“My interest is not to go around punishing people,” Bettman told Sportsnet today.

“My interest is getting players to understand the consequences of doing something that could jeopardize this great, once-in-a-lifetime opportunity that they’ve been given, to play in the NHL.”

While some players have expressed surprise at hearing that cocaine use is growing, the anecdotal evidence of substance abuse has been very much in the news, from Jarret Stoll‘s arrest to Mike Richards’ arrest to, more recently, Zack Kassian‘s placement in the NHL/NHLPA’s treatment program.

“We don’t have the unilateral right to do things here. We need the consent of the Players’ Association,” Bettman said. “It’s not about punishment. It’s about making sure we get it to stop.”

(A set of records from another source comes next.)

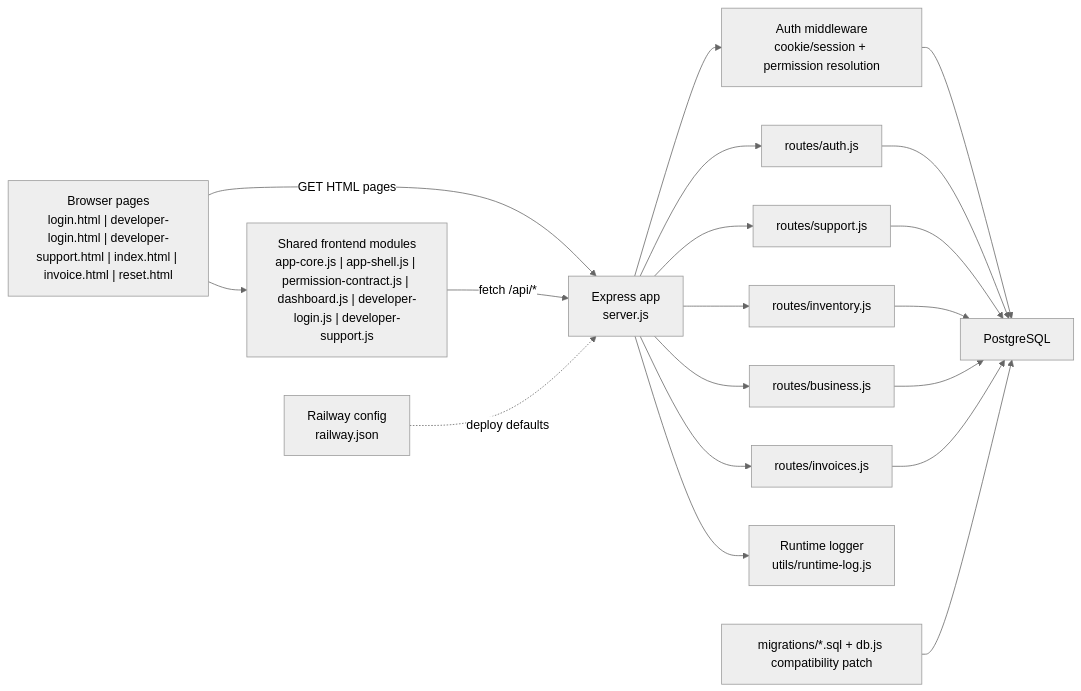
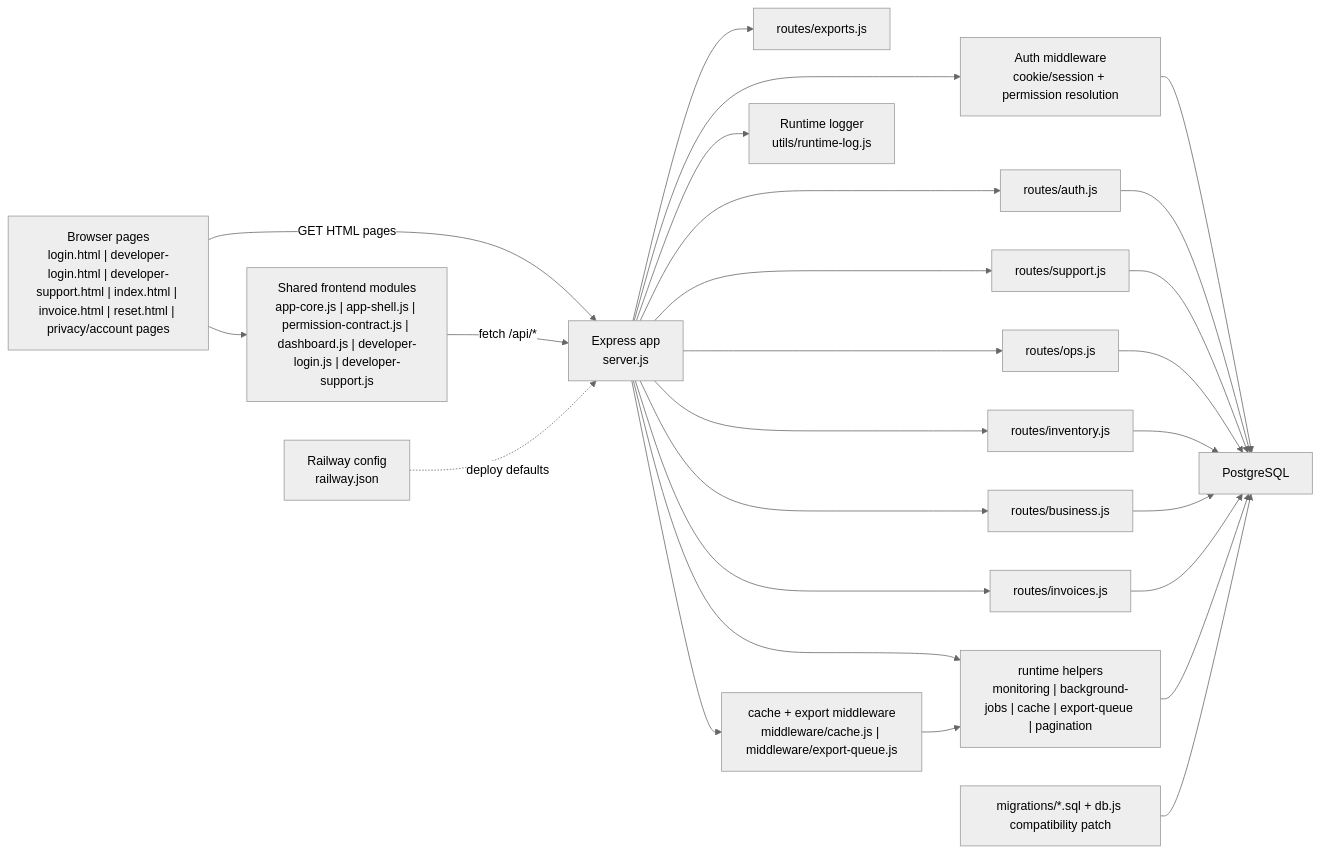
One commit to dasdipayan03/India-Inventory-Management changed the first of 3 diagrams in docs/COMPLETE_PROJECT_DOCUMENTATION.md. Above: the diagram before and after it, drawn with Mermaid (neutral theme). The commit also changed other lines of this file and 3 other files, not shown here.

````diff
--- a/docs/COMPLETE_PROJECT_DOCUMENTATION.md
+++ b/docs/COMPLETE_PROJECT_DOCUMENTATION.md
@@ -168,35 +192,46 @@
 ```mermaid
 flowchart LR
-  Browser["Browser pages<br/>login.html | developer-login.html | developer-support.html | index.html | invoice.html | reset.html"]
+  Browser["Browser pages<br/>login.html | developer-login.html | developer-support.html | index.html | invoice.html | reset.html | privacy/account pages"]
   SharedJS["Shared frontend modules<br/>app-core.js | app-shell.js | permission-contract.js | dashboard.js | developer-login.js | developer-support.js"]
   Server["Express app<br/>server.js"]
   AuthMW["Auth middleware<br/>cookie/session + permission resolution"]
   AuthRoutes["routes/auth.js"]
   SupportRoutes["routes/support.js"]
+  ExportRoutes["routes/exports.js"]
+  OpsRoutes["routes/ops.js"]
   InventoryRoutes["routes/inventory.js"]
   BusinessRoutes["routes/business.js"]
   InvoiceRoutes["routes/invoices.js"]
+  CacheMW["cache + export middleware<br/>middleware/cache.js | middleware/export-queue.js"]
+  OpsRuntime["runtime helpers<br/>monitoring | background-jobs | cache | export-queue | pagination"]
   RuntimeLog["Runtime logger<br/>utils/runtime-log.js"]
   DeployCfg["Railway config<br/>railway.json"]
   DB["PostgreSQL"]
   Schema["migrations/*.sql + db.js compatibility patch"]
 
   Browser --> SharedJS
   Browser -->|"GET HTML pages"| Server
   SharedJS -->|"fetch /api/*"| Server
   DeployCfg -. deploy defaults .-> Server
   Server --> AuthMW
+  Server --> CacheMW
   Server --> AuthRoutes
   Server --> SupportRoutes
+  Server --> ExportRoutes
+  Server --> OpsRoutes
   Server --> InventoryRoutes
   Server --> BusinessRoutes
   Server --> InvoiceRoutes
+  Server --> OpsRuntime
   Server --> RuntimeLog
   AuthMW --> DB
   AuthRoutes --> DB
   SupportRoutes --> DB
+  OpsRoutes --> DB
   InventoryRoutes --> DB
   BusinessRoutes --> DB
   InvoiceRoutes --> DB
+  CacheMW --> OpsRuntime
+  OpsRuntime --> DB
   Schema --> DB
 ```
````
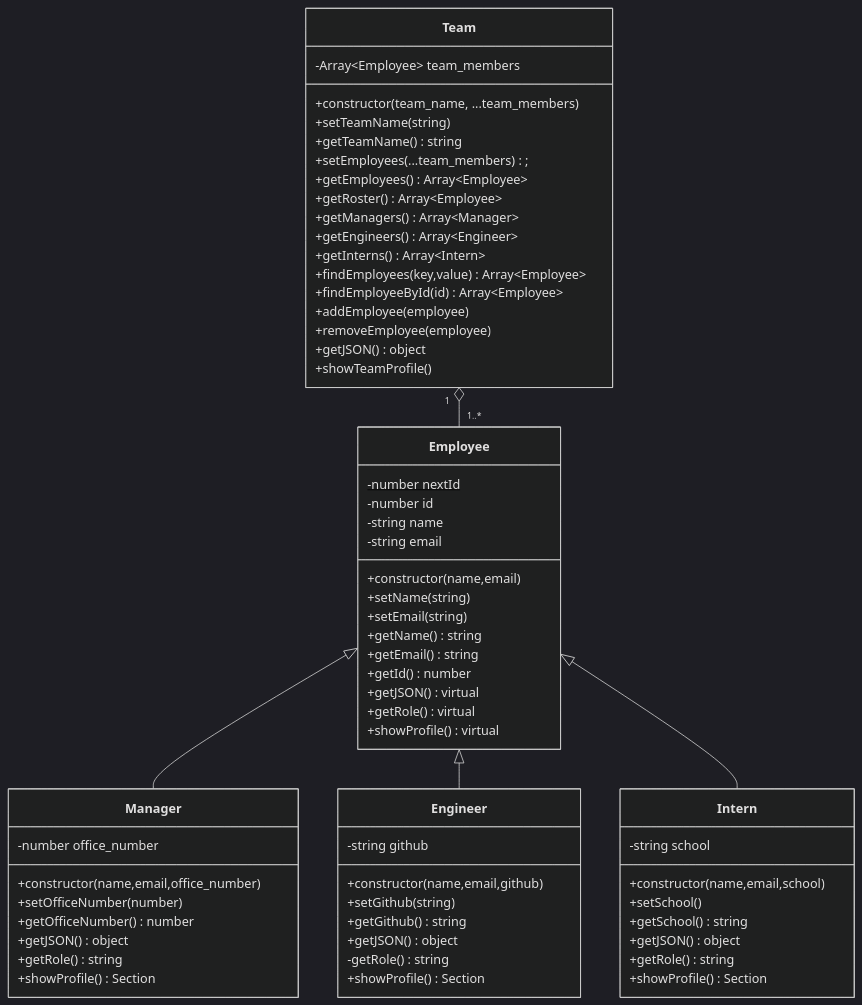
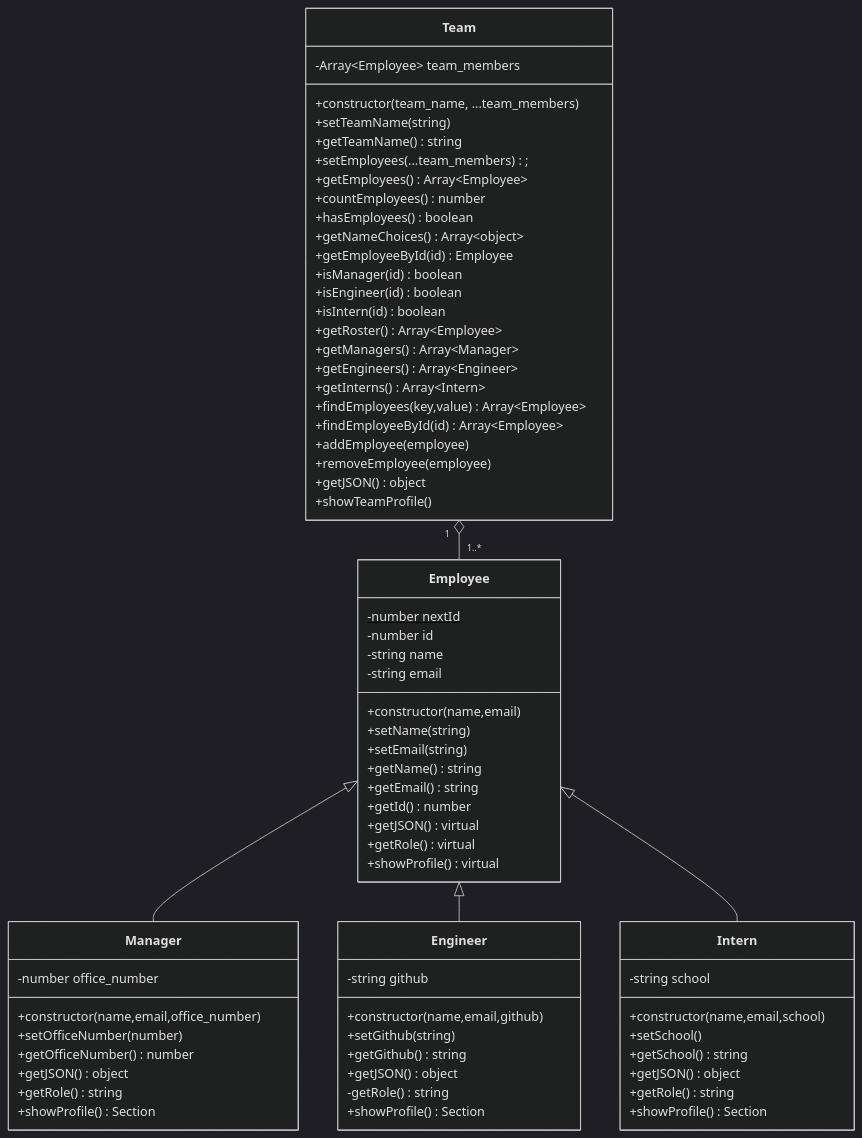
Before and after one commit to jrcharney/team-profile-generator: the first of 3 diagrams in README.md, drawn with Mermaid (dark theme). The commit also changed other lines of this file and 9 other files, not shown here.

````diff
--- a/README.md
+++ b/README.md
@@ -84,73 +86,80 @@
 ```mermaid
 classDiagram
 
 class Employee {
   -number nextId$
   -number id
   -string name
   -string email
   +constructor(name,email)
   +setName(string)
   +setEmail(string)
   +getName() string
   +getEmail() string
   +getId() number
   +getJSON() virtual
   +getRole() virtual
   +showProfile() virtual
 }
 
 class Manager {
   -number office_number
   +constructor(name,email,office_number)
   +setOfficeNumber(number)
   +getOfficeNumber() number
   +getJSON() object
   +getRole() string
   +showProfile() Section
 }
 
 class Engineer {
   -string github
   +constructor(name,email,github)
   +setGithub(string)
   +getGithub() string
   +getJSON() object
   -getRole() string
   +showProfile() Section
 }
 
 class Intern {
   -string school
   +constructor(name,email,school)
   +setSchool()
   +getSchool() string
   +getJSON() object
   +getRole() string
   +showProfile() Section
 }
 
 class Team {
  -Array~Employee~ team_members
  +constructor(team_name, ...team_members)
  +setTeamName(string)
  +getTeamName() string
  +setEmployees(...team_members);
  +getEmployees() Array~Employee~
+ +countEmployees() number
+ +hasEmployees() boolean
+ +getNameChoices() Array~object~
+ +getEmployeeById(id) Employee
+ +isManager(id) boolean
+ +isEngineer(id) boolean
+ +isIntern(id) boolean
  +getRoster() Array~Employee~
  +getManagers()  Array~Manager~
  +getEngineers() Array~Engineer~
  +getInterns() Array~Intern~
  +findEmployees(key,value) Array~Employee~
  +findEmployeeById(id) Array~Employee~
  +addEmployee(employee)
  +removeEmployee(employee)
  +getJSON() object
  +showTeamProfile()
 }
 
 Employee <|-- Manager
 Employee <|-- Engineer
 Employee <|-- Intern
 Team "1" o-- "1..*" Employee
 ```
````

Related: Cocaine in the NHL: A concern, but not a crisis?